Ehrlich has worked hard to keep on his side the cantankerous Schaefer,
whose vote the governor needs to approve most state spending and other
policy decisions on the three-member panel.
"With regard to this culture, English is the language," Ehrlich said.
"Can [immigrants] obviously honor their ethnic traditions and languages
at home and other places? Of course. They are not mutually exclusive.
The point here is there is a major distinction between ethnic pride,
which is appropriate, and multiculturalism, which is damaging to the
society in my view."
Ehrlich did not define what he meant by multiculturalism, a term that
has been the subject of fierce debate that has included overtones of
political correctness and racism.
The concept has its roots in the 1960s, as growing numbers of educators
came to believe that school curriculums focused on Western European
values, history and literature to the exclusion of other views.
As the concept took hold, a backlash developed.
"In fact, any group can identify itself as a marginalized culture
group," wrote Don Closson, a theologian with Texas-based Probe
Ministries in a paper on multiculturalism available on the group's Web
site. "The homeless become a cultural group, as do single mothers on
welfare. Should their perspectives get equal treatment in our schools?"
Said Herbert C. Smith, a political science professor at McDaniel
College in Westminster: "One of the complaints is that the
multicultural curriculum pushes into and intrudes into the teaching of
American history, given that there are only so many hours in a week."
Steven L. Kreseski, Ehrlich's chief of staff, said the governor spent
time thinking about the concept as a congressman. Ehrlich believes that
different ethnic groups should embrace American values such as
capitalism and the celebration of Thanksgiving, Kreseski said. Kreseski
pointed to Quebec as a place where debates over language and cultures
have produced damaging results.
Del. Luiz R.S. Simmons, a Montgomery County Democrat and one of a
handful of Hispanics in the General Assembly, said he agrees with the
governor's views that immigrants should assimilate into society,
without giving up their cultural touchstones.
But he said the governor should have stayed out of the debate, because
his statements may generate confusion and hostility.
"It just seems to me that the governor should set a higher tone. You
can sometimes set a higher tone by refusing to exacerbate a problem,"
"As someone who sees the positive contributions Spanish-speaking
residents are making every day, I see Governor Schaefer's comments as
mean-spirited, and Governor Ehrlich's comments as opportunistic," he
A broader discussion of the rights and roles of immigrants was
aggressively debated in Annapolis this year. Republican delegates from

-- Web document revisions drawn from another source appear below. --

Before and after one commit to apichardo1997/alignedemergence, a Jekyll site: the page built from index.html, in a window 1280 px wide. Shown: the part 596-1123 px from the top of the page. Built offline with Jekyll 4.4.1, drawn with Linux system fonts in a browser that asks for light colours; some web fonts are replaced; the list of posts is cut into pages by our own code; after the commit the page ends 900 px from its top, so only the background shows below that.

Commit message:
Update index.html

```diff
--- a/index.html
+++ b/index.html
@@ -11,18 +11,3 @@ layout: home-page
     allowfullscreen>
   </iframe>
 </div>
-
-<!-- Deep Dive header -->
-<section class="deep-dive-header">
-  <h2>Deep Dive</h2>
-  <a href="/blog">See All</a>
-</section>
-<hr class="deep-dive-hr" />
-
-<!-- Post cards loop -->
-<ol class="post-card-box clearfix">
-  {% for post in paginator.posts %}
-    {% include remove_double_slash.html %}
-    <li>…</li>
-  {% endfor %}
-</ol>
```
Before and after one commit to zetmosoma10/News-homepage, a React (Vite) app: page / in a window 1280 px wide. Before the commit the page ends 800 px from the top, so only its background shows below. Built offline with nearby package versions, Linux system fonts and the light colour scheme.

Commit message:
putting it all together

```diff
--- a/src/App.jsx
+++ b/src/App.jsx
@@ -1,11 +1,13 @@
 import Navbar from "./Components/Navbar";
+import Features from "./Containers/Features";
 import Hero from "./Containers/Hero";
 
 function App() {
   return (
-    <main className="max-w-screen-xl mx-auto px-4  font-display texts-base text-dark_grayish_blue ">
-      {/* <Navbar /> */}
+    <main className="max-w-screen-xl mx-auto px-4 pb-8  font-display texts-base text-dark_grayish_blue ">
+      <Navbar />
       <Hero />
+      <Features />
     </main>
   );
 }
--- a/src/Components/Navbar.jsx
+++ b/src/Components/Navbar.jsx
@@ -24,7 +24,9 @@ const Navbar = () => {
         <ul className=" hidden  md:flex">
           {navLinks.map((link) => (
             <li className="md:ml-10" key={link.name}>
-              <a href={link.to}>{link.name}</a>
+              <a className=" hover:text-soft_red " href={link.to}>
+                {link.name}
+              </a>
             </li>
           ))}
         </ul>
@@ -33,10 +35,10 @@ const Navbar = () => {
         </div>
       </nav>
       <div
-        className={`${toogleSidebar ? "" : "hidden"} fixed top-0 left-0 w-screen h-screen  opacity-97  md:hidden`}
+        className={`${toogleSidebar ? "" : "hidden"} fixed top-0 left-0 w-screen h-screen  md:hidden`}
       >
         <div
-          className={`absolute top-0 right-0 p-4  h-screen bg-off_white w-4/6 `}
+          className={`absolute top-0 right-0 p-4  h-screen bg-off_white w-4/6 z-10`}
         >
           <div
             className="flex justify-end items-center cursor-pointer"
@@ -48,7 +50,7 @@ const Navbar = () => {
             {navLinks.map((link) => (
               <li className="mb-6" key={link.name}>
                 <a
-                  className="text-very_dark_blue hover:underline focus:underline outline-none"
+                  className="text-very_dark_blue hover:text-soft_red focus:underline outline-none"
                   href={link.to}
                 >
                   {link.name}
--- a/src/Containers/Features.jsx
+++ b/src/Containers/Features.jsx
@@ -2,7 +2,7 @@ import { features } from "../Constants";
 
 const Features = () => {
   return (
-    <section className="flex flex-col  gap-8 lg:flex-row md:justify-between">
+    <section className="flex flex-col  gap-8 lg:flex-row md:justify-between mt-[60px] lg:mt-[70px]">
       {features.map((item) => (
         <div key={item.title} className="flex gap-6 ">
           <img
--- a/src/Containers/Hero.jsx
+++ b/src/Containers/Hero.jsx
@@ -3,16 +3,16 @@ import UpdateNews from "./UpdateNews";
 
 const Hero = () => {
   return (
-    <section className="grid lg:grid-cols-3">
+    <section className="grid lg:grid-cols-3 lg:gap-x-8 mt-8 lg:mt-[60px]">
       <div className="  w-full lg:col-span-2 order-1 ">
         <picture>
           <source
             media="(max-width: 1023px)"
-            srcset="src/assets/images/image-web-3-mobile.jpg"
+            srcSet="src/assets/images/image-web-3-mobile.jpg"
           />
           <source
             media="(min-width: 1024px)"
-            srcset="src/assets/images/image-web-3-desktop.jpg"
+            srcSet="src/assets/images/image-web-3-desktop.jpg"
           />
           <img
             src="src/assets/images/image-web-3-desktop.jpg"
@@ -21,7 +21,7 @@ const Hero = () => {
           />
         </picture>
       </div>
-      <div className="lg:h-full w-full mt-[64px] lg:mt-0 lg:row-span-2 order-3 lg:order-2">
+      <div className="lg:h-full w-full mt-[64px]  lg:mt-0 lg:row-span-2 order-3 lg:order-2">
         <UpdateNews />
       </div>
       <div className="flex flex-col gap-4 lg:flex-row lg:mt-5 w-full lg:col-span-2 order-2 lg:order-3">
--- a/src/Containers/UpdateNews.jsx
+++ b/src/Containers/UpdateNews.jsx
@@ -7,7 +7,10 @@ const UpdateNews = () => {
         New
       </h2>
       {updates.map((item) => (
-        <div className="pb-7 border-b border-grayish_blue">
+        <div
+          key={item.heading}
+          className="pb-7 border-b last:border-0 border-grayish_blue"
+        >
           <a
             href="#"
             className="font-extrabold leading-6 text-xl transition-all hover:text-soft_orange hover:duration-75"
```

Baltimore County introduced bills that restricted illegal immigrants
from borrowing vehicles or obtaining identification papers, but the
measures were defeated.
Ehrlich has worked, however, to enlarge his administration's outreach
to minority groups. He has refocused the state's minority business
laws, and has attempted to give Hispanics a larger role - with uneven
By making his comments on AM radio, Ehrlich ran little risk of
political damage, said Smith.
"He's speaking for his core constituency: the Republicans in Maryland.
It's a pretty monochromatic choir in the main," he said.